- [Source data]:
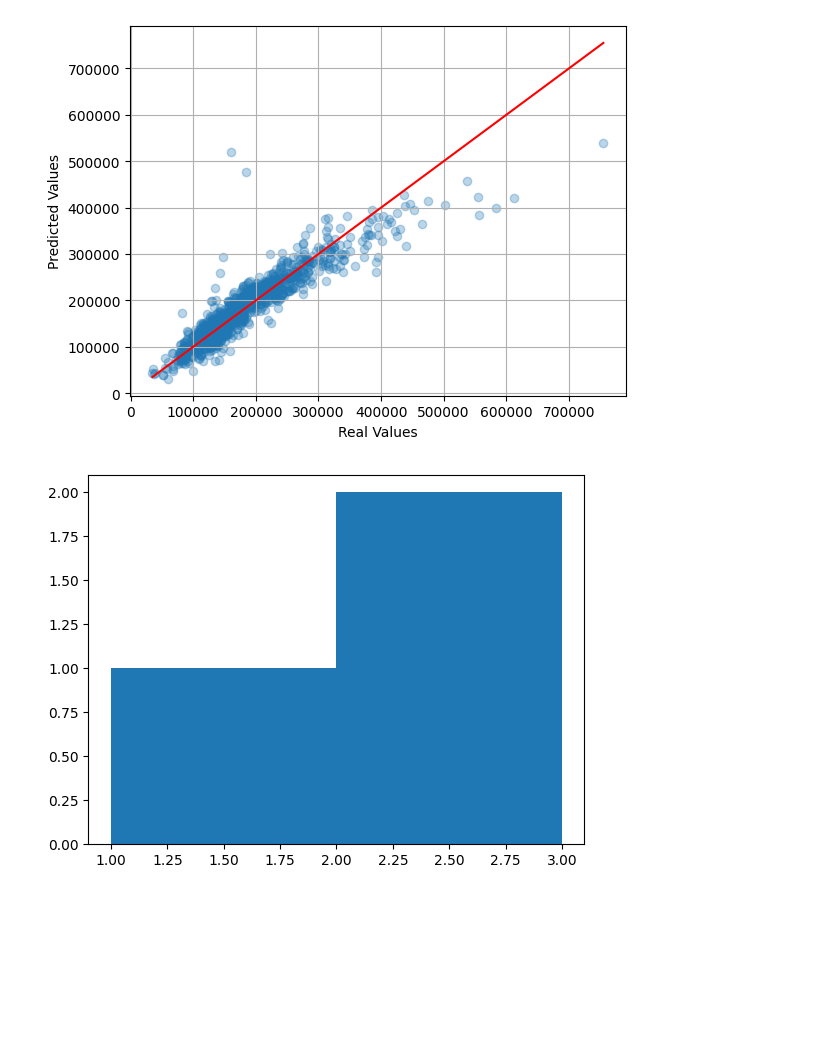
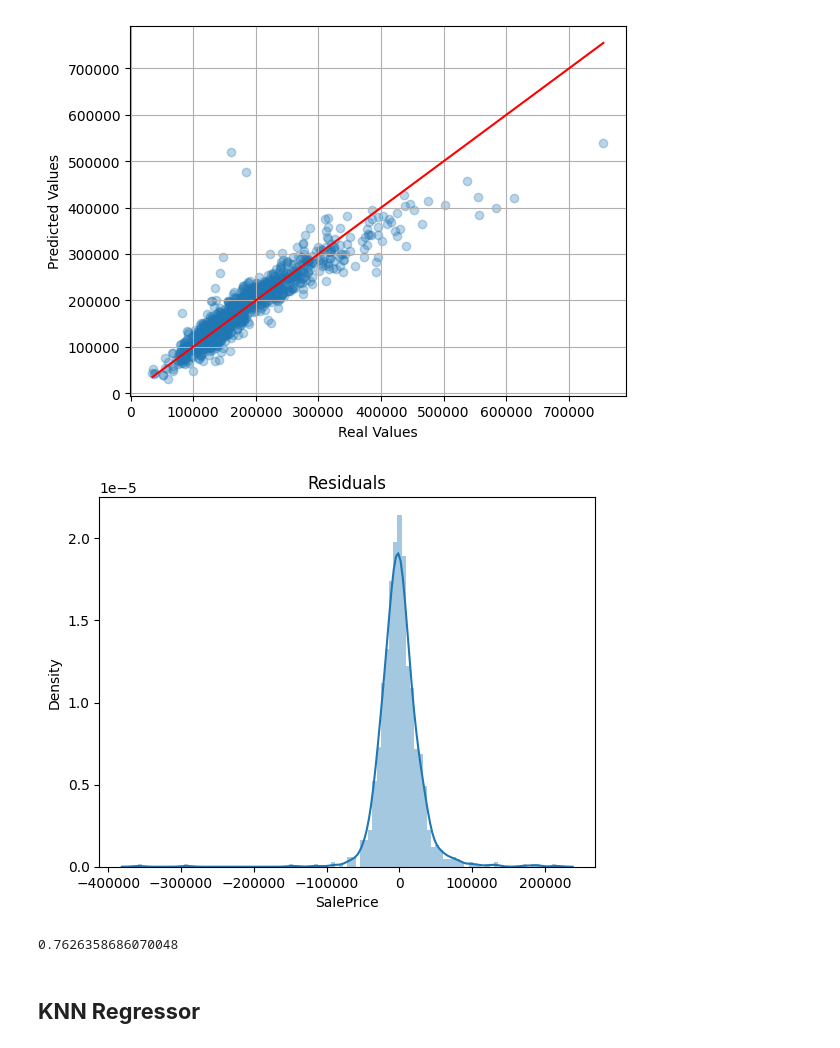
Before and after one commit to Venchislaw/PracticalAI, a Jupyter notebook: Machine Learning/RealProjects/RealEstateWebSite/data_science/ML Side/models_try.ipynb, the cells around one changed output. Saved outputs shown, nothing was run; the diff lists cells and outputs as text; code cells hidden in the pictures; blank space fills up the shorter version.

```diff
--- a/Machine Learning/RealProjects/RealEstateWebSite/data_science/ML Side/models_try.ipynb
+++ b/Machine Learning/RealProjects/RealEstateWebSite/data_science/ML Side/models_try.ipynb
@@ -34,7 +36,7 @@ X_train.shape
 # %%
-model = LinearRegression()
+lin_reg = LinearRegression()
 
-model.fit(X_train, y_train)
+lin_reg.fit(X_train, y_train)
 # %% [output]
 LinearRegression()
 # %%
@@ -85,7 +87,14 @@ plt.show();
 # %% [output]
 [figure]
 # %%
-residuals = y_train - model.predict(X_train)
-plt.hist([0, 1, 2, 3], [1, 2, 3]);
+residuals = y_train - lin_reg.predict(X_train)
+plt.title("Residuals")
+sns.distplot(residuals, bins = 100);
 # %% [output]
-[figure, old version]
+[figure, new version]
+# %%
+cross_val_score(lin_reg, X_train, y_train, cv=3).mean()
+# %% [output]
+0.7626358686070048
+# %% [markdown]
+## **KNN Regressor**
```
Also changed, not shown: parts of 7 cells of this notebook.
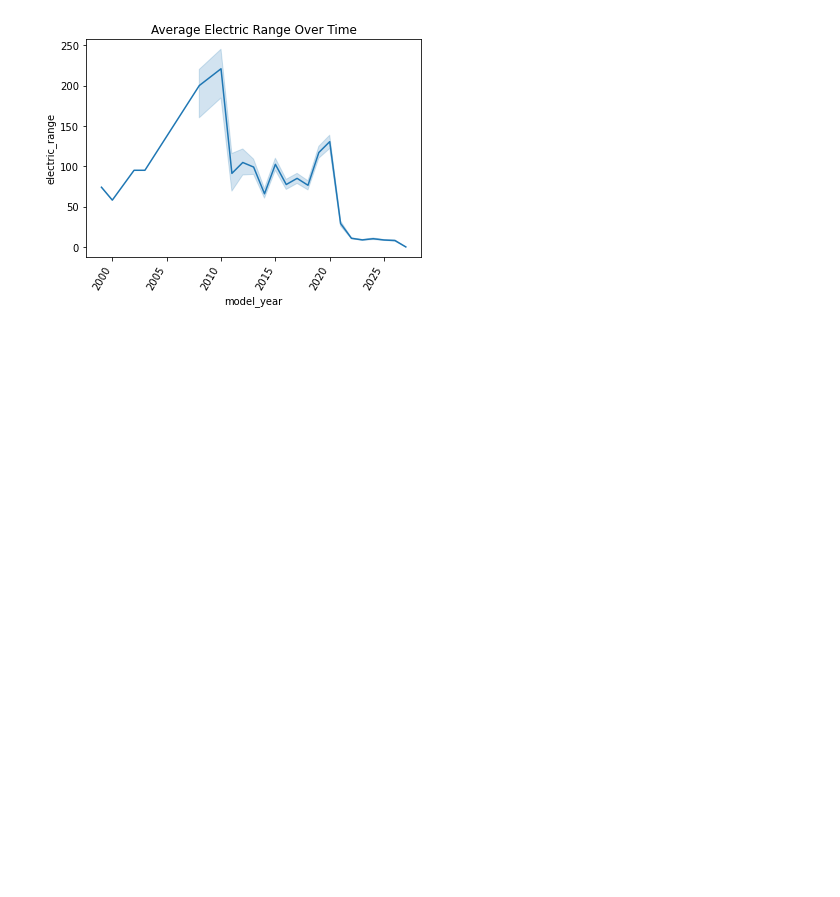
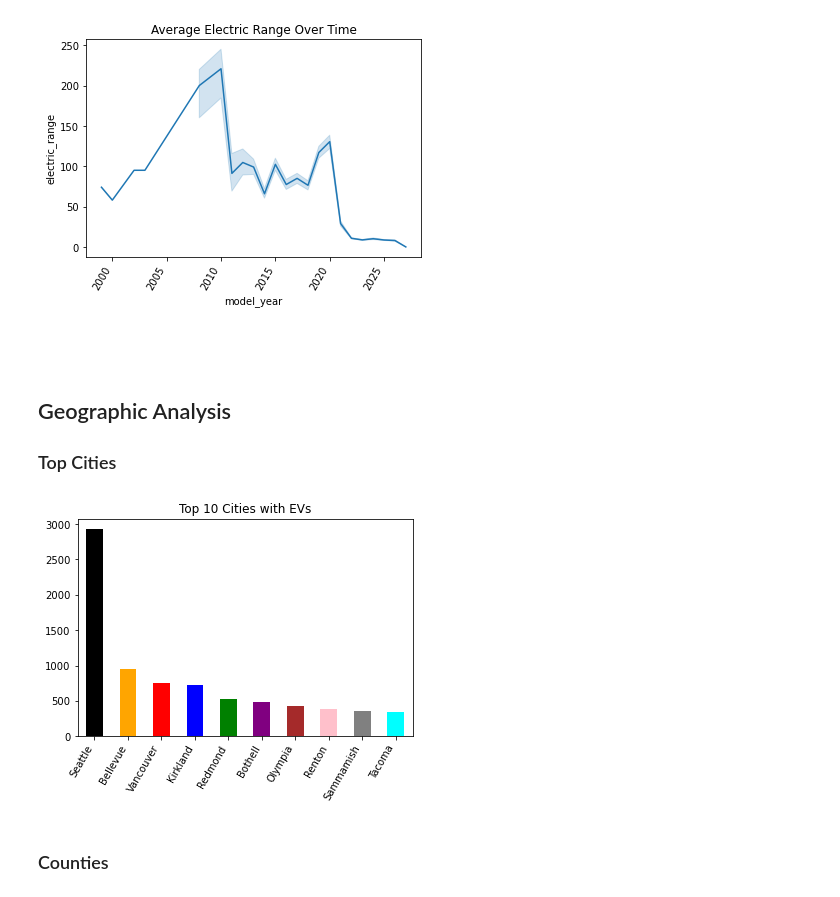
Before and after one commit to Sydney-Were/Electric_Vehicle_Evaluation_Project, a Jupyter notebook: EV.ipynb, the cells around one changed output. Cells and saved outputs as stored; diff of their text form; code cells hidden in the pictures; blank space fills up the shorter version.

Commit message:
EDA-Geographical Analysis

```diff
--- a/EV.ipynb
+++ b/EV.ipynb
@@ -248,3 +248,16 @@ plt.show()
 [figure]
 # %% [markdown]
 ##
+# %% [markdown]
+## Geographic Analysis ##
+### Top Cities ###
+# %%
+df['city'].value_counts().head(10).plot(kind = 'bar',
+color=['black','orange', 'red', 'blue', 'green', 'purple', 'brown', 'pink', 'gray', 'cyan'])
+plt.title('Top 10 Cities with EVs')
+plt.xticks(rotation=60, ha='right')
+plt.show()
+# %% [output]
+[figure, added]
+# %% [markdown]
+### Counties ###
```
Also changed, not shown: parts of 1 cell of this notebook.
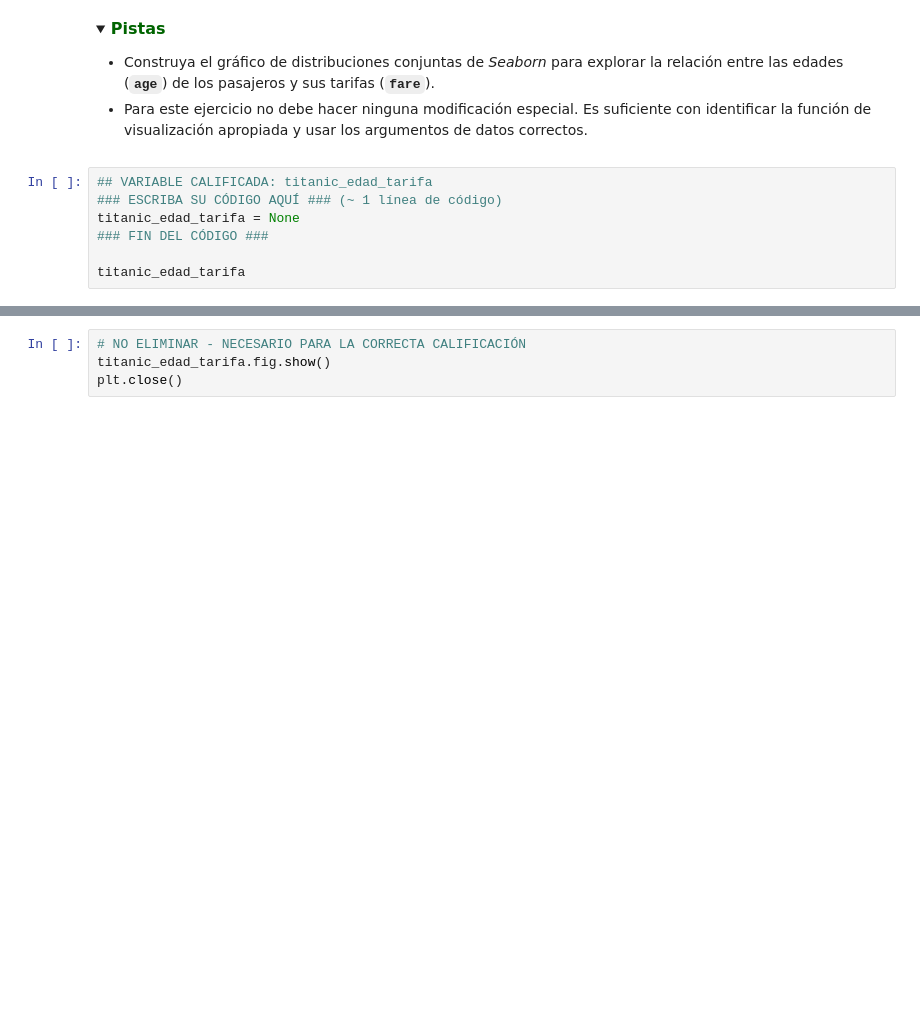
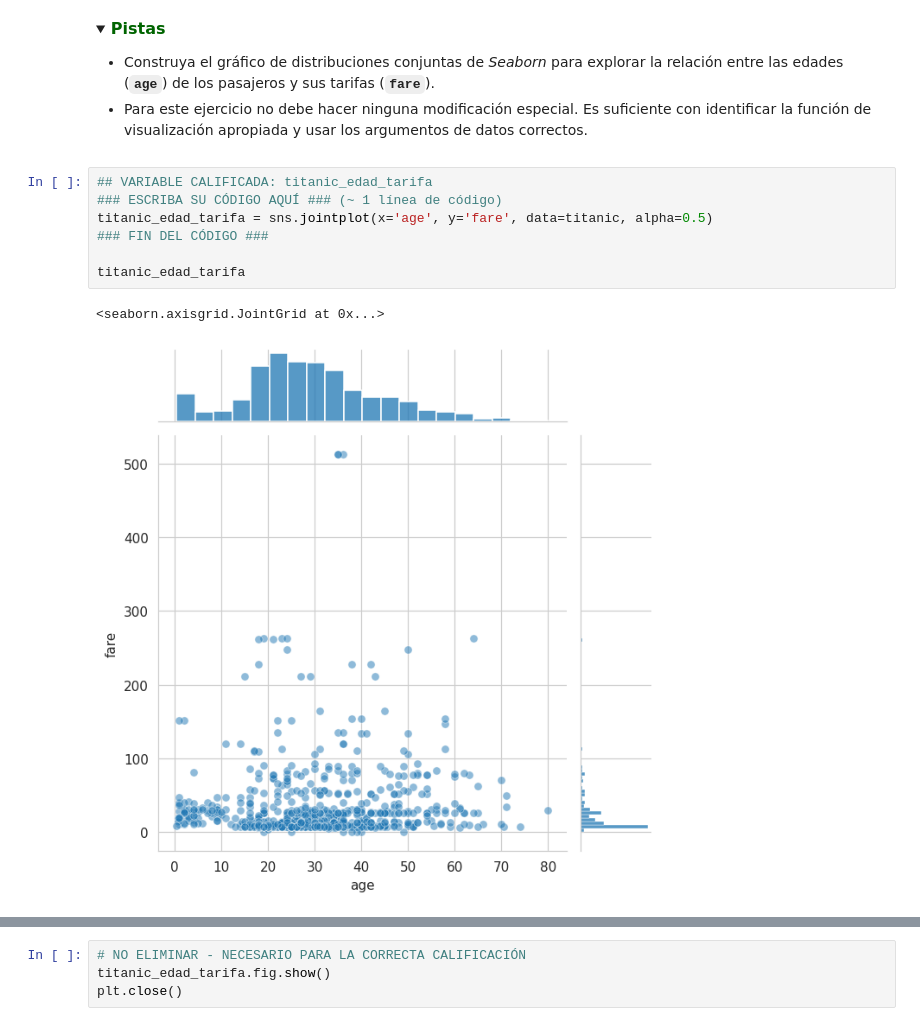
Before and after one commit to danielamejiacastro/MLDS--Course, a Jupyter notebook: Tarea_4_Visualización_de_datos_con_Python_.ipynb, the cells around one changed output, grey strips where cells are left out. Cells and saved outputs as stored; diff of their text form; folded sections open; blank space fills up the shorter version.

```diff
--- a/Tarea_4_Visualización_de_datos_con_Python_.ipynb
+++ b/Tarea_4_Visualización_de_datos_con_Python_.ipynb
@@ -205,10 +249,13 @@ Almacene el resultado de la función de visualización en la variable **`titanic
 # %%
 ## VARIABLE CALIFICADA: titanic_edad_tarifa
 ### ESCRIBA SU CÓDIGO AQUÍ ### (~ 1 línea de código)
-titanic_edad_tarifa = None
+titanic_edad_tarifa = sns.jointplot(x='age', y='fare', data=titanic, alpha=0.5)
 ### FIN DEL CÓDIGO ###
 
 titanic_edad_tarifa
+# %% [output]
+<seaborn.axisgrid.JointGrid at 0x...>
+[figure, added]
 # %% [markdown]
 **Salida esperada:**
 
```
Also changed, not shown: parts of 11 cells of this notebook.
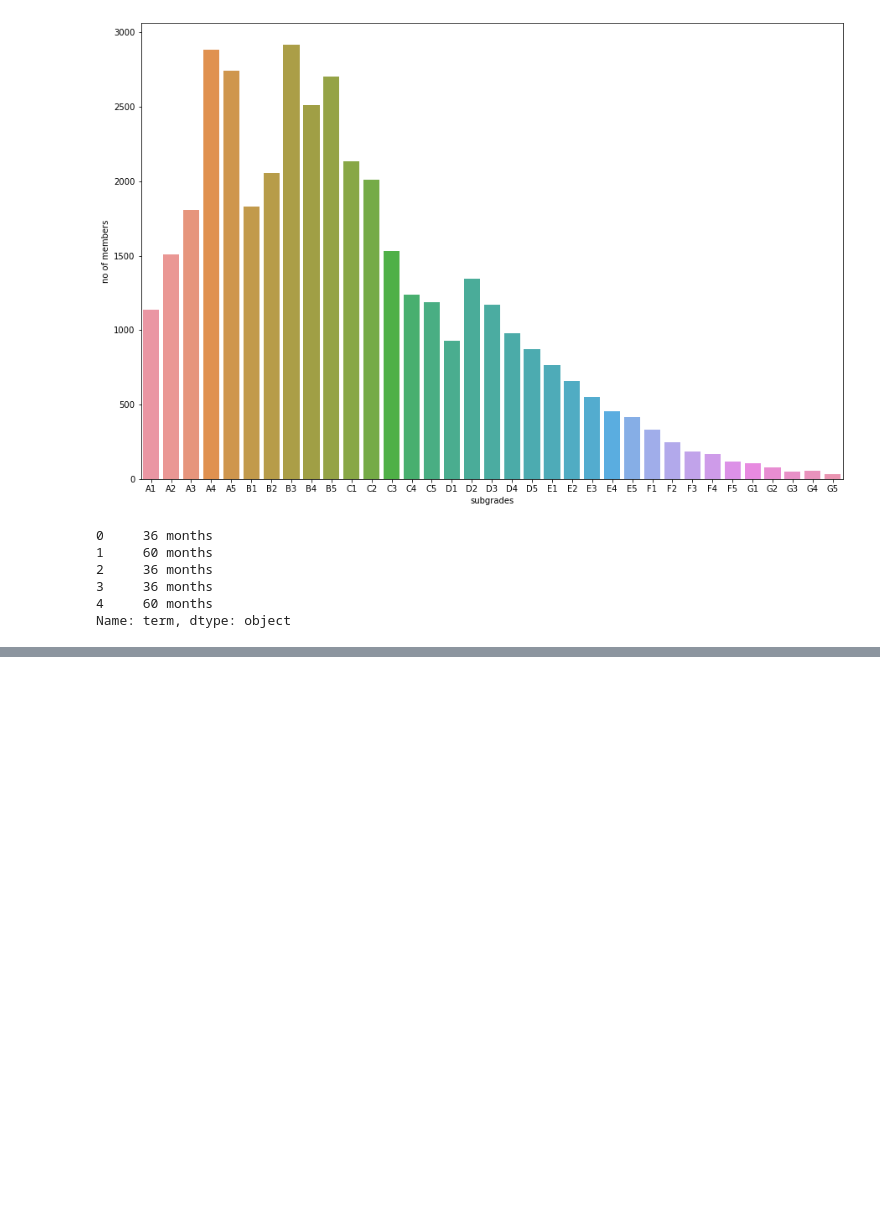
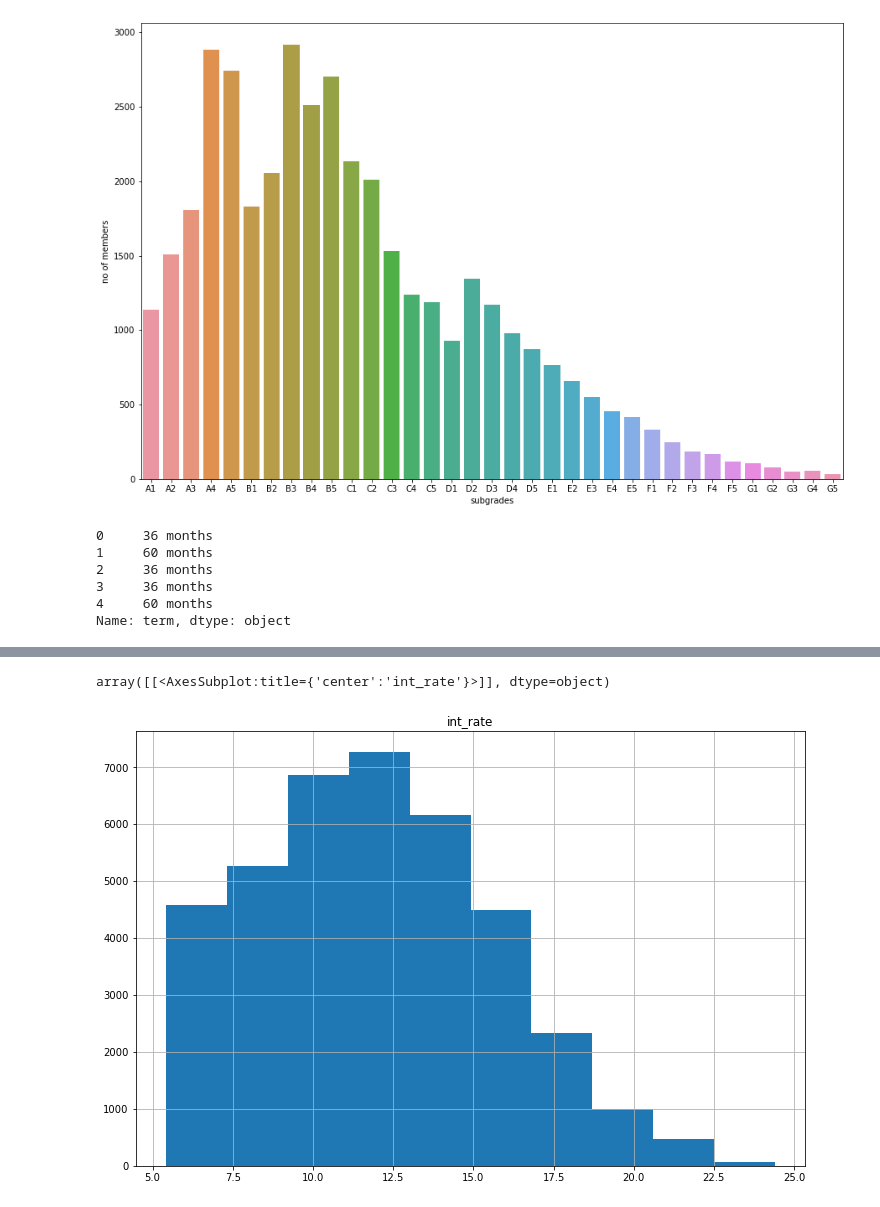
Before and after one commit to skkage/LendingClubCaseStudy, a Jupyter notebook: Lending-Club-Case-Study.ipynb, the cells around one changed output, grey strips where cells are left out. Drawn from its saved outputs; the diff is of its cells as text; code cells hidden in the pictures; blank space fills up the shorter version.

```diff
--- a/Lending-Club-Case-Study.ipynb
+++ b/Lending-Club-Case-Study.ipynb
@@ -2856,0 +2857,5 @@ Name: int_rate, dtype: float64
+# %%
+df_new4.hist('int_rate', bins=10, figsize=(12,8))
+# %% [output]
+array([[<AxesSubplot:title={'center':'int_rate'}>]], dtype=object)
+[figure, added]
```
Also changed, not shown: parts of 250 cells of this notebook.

- [Exercise goal]:
Would you return the entries verbatim, minus any images?

- [Written response]:
Before and after one commit to Venchislaw/PracticalAI, a Jupyter notebook: Machine Learning/RealProjects/RealEstateWebSite/data_science/ML Side/models_try.ipynb, the cells around one changed output. Saved outputs shown, nothing was run; the diff lists cells and outputs as text; code cells hidden in the pictures; blank space fills up the shorter version.

```diff
--- a/Machine Learning/RealProjects/RealEstateWebSite/data_science/ML Side/models_try.ipynb
+++ b/Machine Learning/RealProjects/RealEstateWebSite/data_science/ML Side/models_try.ipynb
@@ -34,7 +36,7 @@ X_train.shape
 # %%
-model = LinearRegression()
+lin_reg = LinearRegression()
 
-model.fit(X_train, y_train)
+lin_reg.fit(X_train, y_train)
 # %% [output]
 LinearRegression()
 # %%
@@ -85,7 +87,14 @@ plt.show();
 # %% [output]
 [figure]
 # %%
-residuals = y_train - model.predict(X_train)
-plt.hist([0, 1, 2, 3], [1, 2, 3]);
+residuals = y_train - lin_reg.predict(X_train)
+plt.title("Residuals")
+sns.distplot(residuals, bins = 100);
 # %% [output]
-[figure, old version]
+[figure, new version]
+# %%
+cross_val_score(lin_reg, X_train, y_train, cv=3).mean()
+# %% [output]
+0.7626358686070048
+# %% [markdown]
+## **KNN Regressor**
```
Also changed, not shown: parts of 7 cells of this notebook.
Before and after one commit to Sydney-Were/Electric_Vehicle_Evaluation_Project, a Jupyter notebook: EV.ipynb, the cells around one changed output. Cells and saved outputs as stored; diff of their text form; code cells hidden in the pictures; blank space fills up the shorter version.

Commit message:
EDA-Geographical Analysis

```diff
--- a/EV.ipynb
+++ b/EV.ipynb
@@ -248,3 +248,16 @@ plt.show()
 [figure]
 # %% [markdown]
 ##
+# %% [markdown]
+## Geographic Analysis ##
+### Top Cities ###
+# %%
+df['city'].value_counts().head(10).plot(kind = 'bar',
+color=['black','orange', 'red', 'blue', 'green', 'purple', 'brown', 'pink', 'gray', 'cyan'])
+plt.title('Top 10 Cities with EVs')
+plt.xticks(rotation=60, ha='right')
+plt.show()
+# %% [output]
+[figure, added]
+# %% [markdown]
+### Counties ###
```
Also changed, not shown: parts of 1 cell of this notebook.
Before and after one commit to danielamejiacastro/MLDS--Course, a Jupyter notebook: Tarea_4_Visualización_de_datos_con_Python_.ipynb, the cells around one changed output, grey strips where cells are left out. Cells and saved outputs as stored; diff of their text form; folded sections open; blank space fills up the shorter version.

```diff
--- a/Tarea_4_Visualización_de_datos_con_Python_.ipynb
+++ b/Tarea_4_Visualización_de_datos_con_Python_.ipynb
@@ -205,10 +249,13 @@ Almacene el resultado de la función de visualización en la variable **`titanic
 # %%
 ## VARIABLE CALIFICADA: titanic_edad_tarifa
 ### ESCRIBA SU CÓDIGO AQUÍ ### (~ 1 línea de código)
-titanic_edad_tarifa = None
+titanic_edad_tarifa = sns.jointplot(x='age', y='fare', data=titanic, alpha=0.5)
 ### FIN DEL CÓDIGO ###
 
 titanic_edad_tarifa
+# %% [output]
+<seaborn.axisgrid.JointGrid at 0x...>
+[figure, added]
 # %% [markdown]
 **Salida esperada:**
 
```
Also changed, not shown: parts of 11 cells of this notebook.
Before and after one commit to skkage/LendingClubCaseStudy, a Jupyter notebook: Lending-Club-Case-Study.ipynb, the cells around one changed output, grey strips where cells are left out. Drawn from its saved outputs; the diff is of its cells as text; code cells hidden in the pictures; blank space fills up the shorter version.

```diff
--- a/Lending-Club-Case-Study.ipynb
+++ b/Lending-Club-Case-Study.ipynb
@@ -2856,0 +2857,5 @@ Name: int_rate, dtype: float64
+# %%
+df_new4.hist('int_rate', bins=10, figsize=(12,8))
+# %% [output]
+array([[<AxesSubplot:title={'center':'int_rate'}>]], dtype=object)
+[figure, added]
```
Also changed, not shown: parts of 250 cells of this notebook.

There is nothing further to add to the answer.